Big offices are like big government: Lots of people, lots of egos, and lots of jockeying for position. It's all a game, and you'd better get good at playing it if you want to advance your career. So says Penelope Trunk, who offers some tough-love advice on mastering office politics, including:
Don't rely on your job competence There is great research to show that people value social skills at work more than they value job skills. Here's a clear example: People would rather work with someone who is likable and incompetent than someone who is competent but a not likable . And when someone is a jerk, people start thinking the person is less competent, whether it's actually true or not.Trunk also recommends being nice, staying true to yourself, and even blaming yourself when things aren't going well. What do you think? Have you mastered the political game in your office? If so, how'd you do it?

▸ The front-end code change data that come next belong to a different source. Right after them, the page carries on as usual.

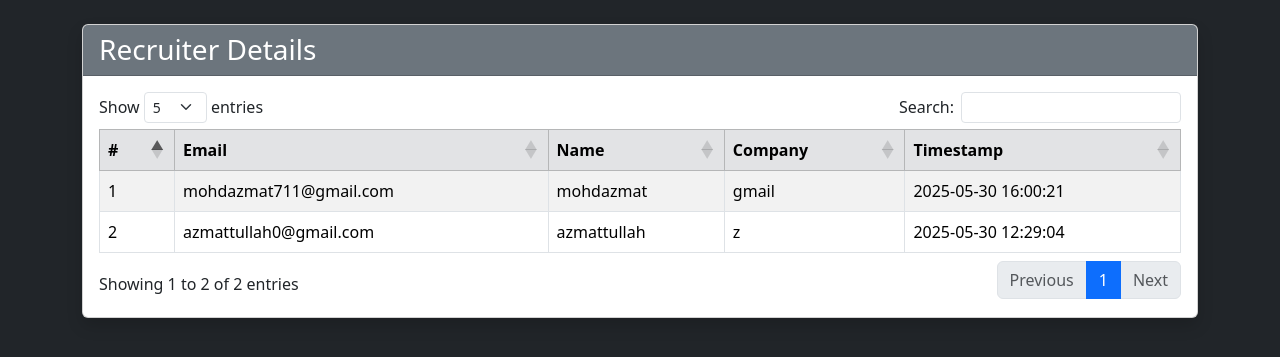
After one commit to Azmattullah/job-mail, a Flask app: page /table in a window 1280 px wide. The commit adds this page. Shown: the top 357 px of the page. Run offline with Flask 3, Linux system fonts and the light colour scheme; some libraries are stand-ins or nearby versions.

Commit message:
added database

```diff
--- a/app.py
+++ b/app.py
@@ -1,5 +1,6 @@
 from flask import Flask, render_template, request, redirect, flash
 from send_email import SendEmailClass
+from models import db, EmailSendLog
 from dotenv import load_dotenv
 import os
 
@@ -7,11 +8,21 @@
 
 app = Flask(__name__)
 app.secret_key = os.getenv("APP_PASSWORD")
+sender_email = os.getenv("SENDER_EMAIL")
+
+# Config SQLite database
+app.config['SQLALCHEMY_DATABASE_URI'] = 'sqlite:///email_logs.db'
+app.config['SQLALCHEMY_TRACK_MODIFICATIONS'] = False
+db.init_app(app)
+
+# File uploads
 UPLOAD_FOLDER = "uploads"
 os.makedirs(UPLOAD_FOLDER, exist_ok=True)
 app.config['UPLOAD_FOLDER'] = UPLOAD_FOLDER
-sender_email = os.getenv("SENDER_EMAIL")
 
+# @app.before_first_request
+# def create_tables():
+#     db.create_all()
 
 @app.route("/", methods=["GET", "POST"])
 def index():
@@ -27,6 +38,17 @@
 
             email_sender = SendEmailClass(sender_email, receiver_email, subject, body, pdf_path)
             email_sender.send_email_fun()
+
+            # Extract Name and Company Name form Receiver Email Id
+            receiver_email_id = receiver_email.split('@')
+            receiver_name = ''.join(i for i in receiver_email_id[0] if not i.isdigit())
+            company_name = receiver_email_id[1].split('.')[0]
+
+            # Save to DB
+            new_log = EmailSendLog(receiver_email=receiver_email, receiver_name=receiver_name, company_name=company_name)
+            db.session.add(new_log)
+            db.session.commit()
+
             flash("Email sent successfully!", "success")
         else:
             flash("Please upload a valid PDF file.", "danger")
@@ -35,6 +57,15 @@
     return render_template("form.html")
 
 
+@app.route("/table")
+def view_logs():
+    logs = EmailSendLog.query.order_by(EmailSendLog.timestamp.desc()).all()
+    return render_template("table.html", logs=logs)
+
+
+
 
 if __name__ == "__main__":
+    with app.app_context():
+        db.create_all()
     app.run(debug=True)
--- /dev/null
+++ b/templates/table.html
@@ -0,0 +1,75 @@
+<!DOCTYPE html>
+<html lang="en">
+
+<head>
+    <meta charset="UTF-8">
+    <title>Details</title>
+    <meta name="viewport" content="width=device-width, initial-scale=1">
+
+    <!-- Bootstrap 5 -->
+    <link href="https://cdn.jsdelivr.net/npm/bootstrap@5.3.3/dist/css/bootstrap.min.css" rel="stylesheet">
+
+    <!-- DataTables CSS -->
+    <link rel="stylesheet" href="https://cdn.datatables.net/1.13.6/css/dataTables.bootstrap5.min.css">
+</head>
+
+<body class="bg-dark">
+
+    <div class="container py-4">
+        <div class="card shadow">
+            <div class="card-header bg-secondary text-white">
+                <h3 class="mb-0">Recruiter Details</h3>
+            </div>
+            <div class="card-body">
+                {% if logs %}
+                <div class="table-responsive">
+                    <table id="logsTable" class="table table-bordered table-striped">
+                        <thead class="table-secondary">
+                            <tr>
+                                <th scope="col">#</th>
+                                <th scope="col">Email</th>
+                                <th scope="col">Name</th>
+                                <th scope="col">Company</th>
+                                <th scope="col">Timestamp</th>
+                            </tr>
+                        </thead>
+                        <tbody>
+                            {% for log in logs %}
+                            <tr>
+                                <td>{{ loop.index }}</td>
+                                <td>{{ log.receiver_email }}</td>
+                                <td>{{ log.receiver_name }}</td>
+                                <td>{{ log.company_name }}</td>
+                                <td>{{ log.timestamp.strftime('%Y-%m-%d %H:%M:%S') }}</td>
+                            </tr>
+                            {% endfor %}
+                        </tbody>
+                    </table>
+                </div>
+                {% else %}
+                <p class="text-muted">No data found.</p>
+                {% endif %}
+            </div>
+        </div>
+    </div>
+
+    <!-- JS Libraries -->
+    <script src="https://cdn.jsdelivr.net/npm/bootstrap@5.3.3/dist/js/bootstrap.bundle.min.js"></script>
+    <script src="https://code.jquery.com/jquery-3.7.1.min.js"></script>
+    <script src="https://cdn.datatables.net/1.13.6/js/jquery.dataTables.min.js"></script>
+    <script src="https://cdn.datatables.net/1.13.6/js/dataTables.bootstrap5.min.js"></script>
+
+    <!-- Activate DataTables -->
+    <script>
+        $(document).ready(function () {
+            $('#logsTable').DataTable({
+                "pageLength": 5, // show 5 entries per page
+                "lengthMenu": [5, 10, 20, 50],
+                "language": {
+                    "search": "Search:"
+                }
+            });
+        });
+    </script>
+</body>
+</html>
```
Also changed, not shown: models.py (added, +11 -0 lines), templates/form.html (+14 -7 lines), instance/email_logs.db (added).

What does this mean for you? Stop saying that you don't have time for office politics. Because office politics is really about being likable, and the best way to look competent at work is not to do good work as much as to be likable. So let some of the details go, get rid of your perfectionist tendencies, (which will probably eventually make you a depressive anyway) and start wandering around your office getting to know people.